WHAT IS EXPECTED: In the data below, locate each line with the word "versions" and list it.
[[ INPUT FOR THIS TASK open ]]
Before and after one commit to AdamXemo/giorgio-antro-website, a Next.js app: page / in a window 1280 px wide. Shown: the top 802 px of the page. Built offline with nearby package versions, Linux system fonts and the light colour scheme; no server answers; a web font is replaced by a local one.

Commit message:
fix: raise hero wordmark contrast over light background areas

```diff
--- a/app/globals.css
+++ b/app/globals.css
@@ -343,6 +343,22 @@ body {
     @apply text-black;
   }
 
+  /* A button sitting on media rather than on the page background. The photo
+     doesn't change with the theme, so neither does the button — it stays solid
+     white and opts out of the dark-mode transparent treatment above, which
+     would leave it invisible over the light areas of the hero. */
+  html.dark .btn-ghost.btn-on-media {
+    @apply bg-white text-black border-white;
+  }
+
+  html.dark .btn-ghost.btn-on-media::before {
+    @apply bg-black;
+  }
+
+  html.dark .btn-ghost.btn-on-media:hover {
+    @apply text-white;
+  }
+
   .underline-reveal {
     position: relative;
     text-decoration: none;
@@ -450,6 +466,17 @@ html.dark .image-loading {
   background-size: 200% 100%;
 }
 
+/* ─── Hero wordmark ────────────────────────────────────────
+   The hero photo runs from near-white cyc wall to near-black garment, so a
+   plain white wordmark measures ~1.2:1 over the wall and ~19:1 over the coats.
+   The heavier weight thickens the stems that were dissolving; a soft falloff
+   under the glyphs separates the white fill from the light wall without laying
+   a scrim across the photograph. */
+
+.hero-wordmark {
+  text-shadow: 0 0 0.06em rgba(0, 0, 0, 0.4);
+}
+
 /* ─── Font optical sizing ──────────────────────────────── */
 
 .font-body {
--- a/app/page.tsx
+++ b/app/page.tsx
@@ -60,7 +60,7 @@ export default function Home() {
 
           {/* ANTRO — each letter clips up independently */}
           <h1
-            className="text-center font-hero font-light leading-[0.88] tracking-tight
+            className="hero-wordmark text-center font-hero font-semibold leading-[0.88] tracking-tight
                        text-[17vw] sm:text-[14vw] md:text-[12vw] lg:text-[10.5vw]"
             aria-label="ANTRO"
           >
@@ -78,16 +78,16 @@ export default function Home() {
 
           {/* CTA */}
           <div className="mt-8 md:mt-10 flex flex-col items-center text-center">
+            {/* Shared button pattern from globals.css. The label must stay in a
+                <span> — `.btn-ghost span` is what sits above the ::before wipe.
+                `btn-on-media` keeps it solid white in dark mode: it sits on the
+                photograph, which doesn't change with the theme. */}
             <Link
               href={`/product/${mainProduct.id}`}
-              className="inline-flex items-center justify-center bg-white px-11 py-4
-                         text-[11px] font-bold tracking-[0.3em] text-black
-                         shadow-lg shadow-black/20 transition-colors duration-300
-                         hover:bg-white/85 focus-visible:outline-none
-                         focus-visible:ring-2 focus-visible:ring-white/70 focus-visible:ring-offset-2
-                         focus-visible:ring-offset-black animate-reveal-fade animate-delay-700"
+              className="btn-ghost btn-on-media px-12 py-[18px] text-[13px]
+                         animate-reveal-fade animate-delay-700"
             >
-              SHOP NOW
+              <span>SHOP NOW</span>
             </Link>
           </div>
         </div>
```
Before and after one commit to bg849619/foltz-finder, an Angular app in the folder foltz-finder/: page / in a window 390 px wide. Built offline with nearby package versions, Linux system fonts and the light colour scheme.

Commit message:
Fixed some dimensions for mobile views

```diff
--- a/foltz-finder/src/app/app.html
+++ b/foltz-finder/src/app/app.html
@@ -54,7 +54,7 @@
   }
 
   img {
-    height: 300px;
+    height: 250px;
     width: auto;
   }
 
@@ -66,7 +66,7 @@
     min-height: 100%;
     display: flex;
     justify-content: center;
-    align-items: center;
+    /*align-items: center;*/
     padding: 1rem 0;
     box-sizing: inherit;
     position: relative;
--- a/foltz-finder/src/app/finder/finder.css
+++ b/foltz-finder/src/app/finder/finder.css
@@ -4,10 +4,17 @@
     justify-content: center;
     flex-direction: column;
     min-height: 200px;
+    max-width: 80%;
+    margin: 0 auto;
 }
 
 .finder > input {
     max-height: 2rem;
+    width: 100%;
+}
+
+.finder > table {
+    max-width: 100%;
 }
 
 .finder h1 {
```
[[ INPUT FOR THIS TASK closed ]]
FINISHED TASK:
Before and after one commit to AdamXemo/giorgio-antro-website, a Next.js app: page / in a window 1280 px wide. Shown: the top 802 px of the page. Built offline with nearby package versions, Linux system fonts and the light colour scheme; no server answers; a web font is replaced by a local one.
Before and after one commit to bg849619/foltz-finder, an Angular app in the folder foltz-finder/: page / in a window 390 px wide. Built offline with nearby package versions, Linux system fonts and the light colour scheme.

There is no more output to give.